Technology may be poised to help control some of the coordination problems of the past. Just using the same terminology in the specifications and on the drawings for each product and system would be a huge benefit.

We witness the classic example on nearly every project. The drawings label identical glazed openings as storefront, curtain wall, and windows – sometimes all on the same drawing sheet. The specifications include separate sections for storefront, curtain wall, and windows – each with its own construction and performance. What’s the contractor to furnish and install? If the contractor provides the products as labeled, the contract is met, but not as intended. If the contractor stops and questions the documents, a revision and potential change order may result. Who can say what the contractor actually bid.

Revit, as BIM, includes the ability to create a keynote file of the terminology used to label components within the model. The file can be managed external to the BIM file, imported, and attached to the individual components.  Then every time a keynote is attached to the component, the keynote automatically displays the correct identifying text.

Simple! Well maybe not. This still takes some effort. The keynote file must be coordinated with the terminology used in the specifications to ensure windows are not storefront.

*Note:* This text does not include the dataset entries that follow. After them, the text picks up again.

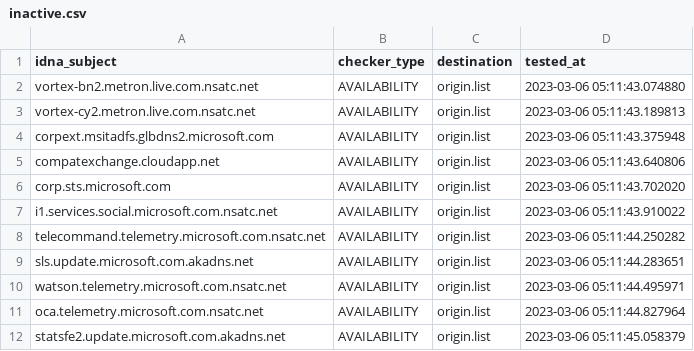
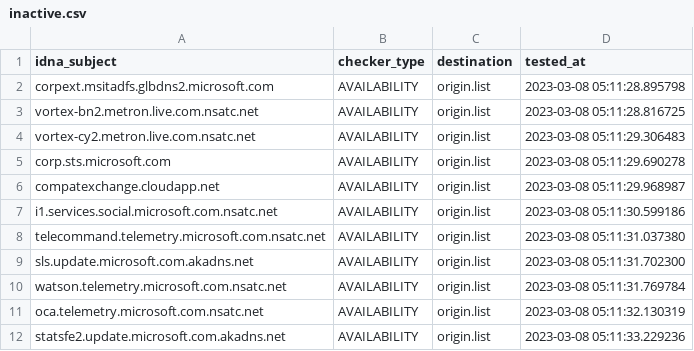
Before and after one commit to dead-hosts/hosts_git_tyzbit, a CSV file: .pyfunceble/inactive.csv, drawn as a sheet.

```diff
--- a/.pyfunceble/inactive.csv
+++ b/.pyfunceble/inactive.csv
@@ -1,12 +1,12 @@
 idna_subject,checker_type,destination,tested_at
-vortex-bn2.metron.live.com.nsatc.net,AVAILABILITY,origin.list,2023-03-06 05:11:43.074880
-vortex-cy2.metron.live.com.nsatc.net,AVAILABILITY,origin.list,2023-03-06 05:11:43.189813
-corpext.msitadfs.glbdns2.microsoft.com,AVAILABILITY,origin.list,2023-03-06 05:11:43.375948
-compatexchange.cloudapp.net,AVAILABILITY,origin.list,2023-03-06 05:11:43.640806
-corp.sts.microsoft.com,AVAILABILITY,origin.list,2023-03-06 05:11:43.702020
-i1.services.social.microsoft.com.nsatc.net,AVAILABILITY,origin.list,2023-03-06 05:11:43.910022
-telecommand.telemetry.microsoft.com.nsatc.net,AVAILABILITY,origin.list,2023-03-06 05:11:44.250282
-sls.update.microsoft.com.akadns.net,AVAILABILITY,origin.list,2023-03-06 05:11:44.283651
-watson.telemetry.microsoft.com.nsatc.net,AVAILABILITY,origin.list,2023-03-06 05:11:44.495971
-oca.telemetry.microsoft.com.nsatc.net,AVAILABILITY,origin.list,2023-03-06 05:11:44.827964
-statsfe2.update.microsoft.com.akadns.net,AVAILABILITY,origin.list,2023-03-06 05:11:45.058379
+corpext.msitadfs.glbdns2.microsoft.com,AVAILABILITY,origin.list,2023-03-08 05:11:28.895798
+vortex-bn2.metron.live.com.nsatc.net,AVAILABILITY,origin.list,2023-03-08 05:11:28.816725
+vortex-cy2.metron.live.com.nsatc.net,AVAILABILITY,origin.list,2023-03-08 05:11:29.306483
+corp.sts.microsoft.com,AVAILABILITY,origin.list,2023-03-08 05:11:29.690278
+compatexchange.cloudapp.net,AVAILABILITY,origin.list,2023-03-08 05:11:29.968987
+i1.services.social.microsoft.com.nsatc.net,AVAILABILITY,origin.list,2023-03-08 05:11:30.599186
+telecommand.telemetry.microsoft.com.nsatc.net,AVAILABILITY,origin.list,2023-03-08 05:11:31.037380
+sls.update.microsoft.com.akadns.net,AVAILABILITY,origin.list,2023-03-08 05:11:31.702300
+watson.telemetry.microsoft.com.nsatc.net,AVAILABILITY,origin.list,2023-03-08 05:11:31.769784
+oca.telemetry.microsoft.com.nsatc.net,AVAILABILITY,origin.list,2023-03-08 05:11:32.130319
+statsfe2.update.microsoft.com.akadns.net,AVAILABILITY,origin.list,2023-03-08 05:11:33.229236
```
Also changed, not shown: 12 other files.
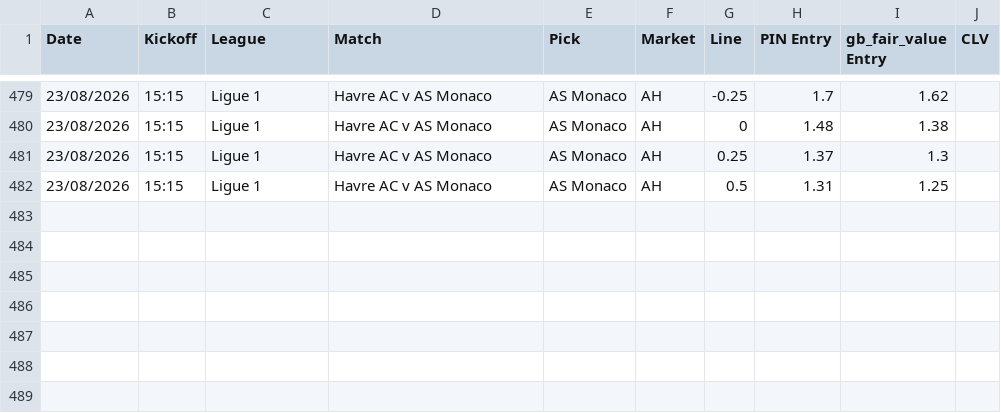
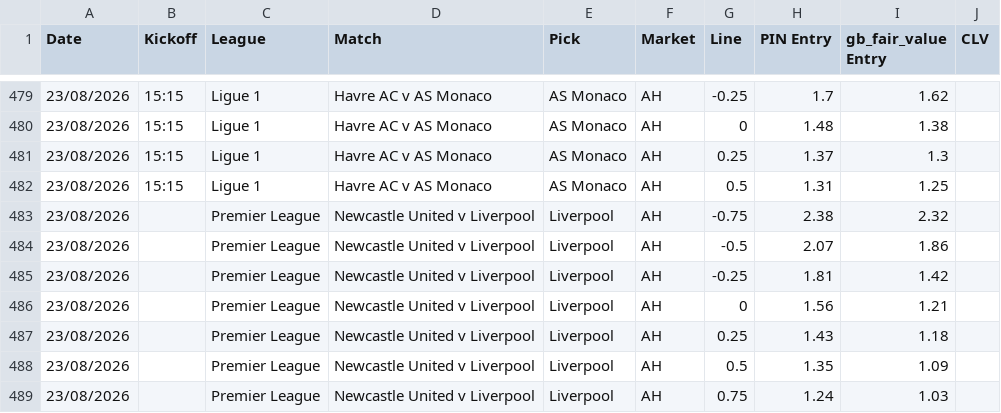
Before and after one commit to Rodzzinho/gamebreaker-clv-proof, a CSV file: pinnacle_ah.csv, drawn as a sheet; only a part is shown, gaps mark what is left out; the diff names each change by its address in the sheet, - before the commit and + after, or states it on an @@ line.

Commit message:
Log Newcastle v Liverpool AH ladder, PIN opening + GB fair

```diff
--- a/pinnacle_ah.csv
+++ b/pinnacle_ah.csv
+row 483: 23/08/2026 |  | Premier League | Newcastle United v Liverpool | Liverpool | AH | -0.75 | 2.38 | 2.32
+row 484: 23/08/2026 |  | Premier League | Newcastle United v Liverpool | Liverpool | AH | -0.5 | 2.07 | 1.86
+row 485: 23/08/2026 |  | Premier League | Newcastle United v Liverpool | Liverpool | AH | -0.25 | 1.81 | 1.42
+row 486: 23/08/2026 |  | Premier League | Newcastle United v Liverpool | Liverpool | AH | 0 | 1.56 | 1.21
+row 487: 23/08/2026 |  | Premier League | Newcastle United v Liverpool | Liverpool | AH | 0.25 | 1.43 | 1.18
+row 488: 23/08/2026 |  | Premier League | Newcastle United v Liverpool | Liverpool | AH | 0.5 | 1.35 | 1.09
+row 489: 23/08/2026 |  | Premier League | Newcastle United v Liverpool | Liverpool | AH | 0.75 | 1.24 | 1.03
```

The project specifier is in a great position to create and manage the keynote list. The keynotes can be generated using the terminology already existing within the specifications. Plus the keynote can be associated with individual specification sections. Then when keynotes are placed in the model and ultimately on drawing sheets, the readers can see keynotes that identify the section where the product is specified and the correct name for the product such as this:

085200.A1 Aluminum Window

On the flip side, the BIM can generate a schedule showing which individual components have an assigned keynote and those that do not. This schedule offers a simple check to be sure the specifications include all the components used in the BIM. Find a missing or unused keynote? Modify the spec to correct the content. Revise the keynote list. And update the BIM with the new information. Virtually instant, perfect coordination and one step closer to that perfect document set.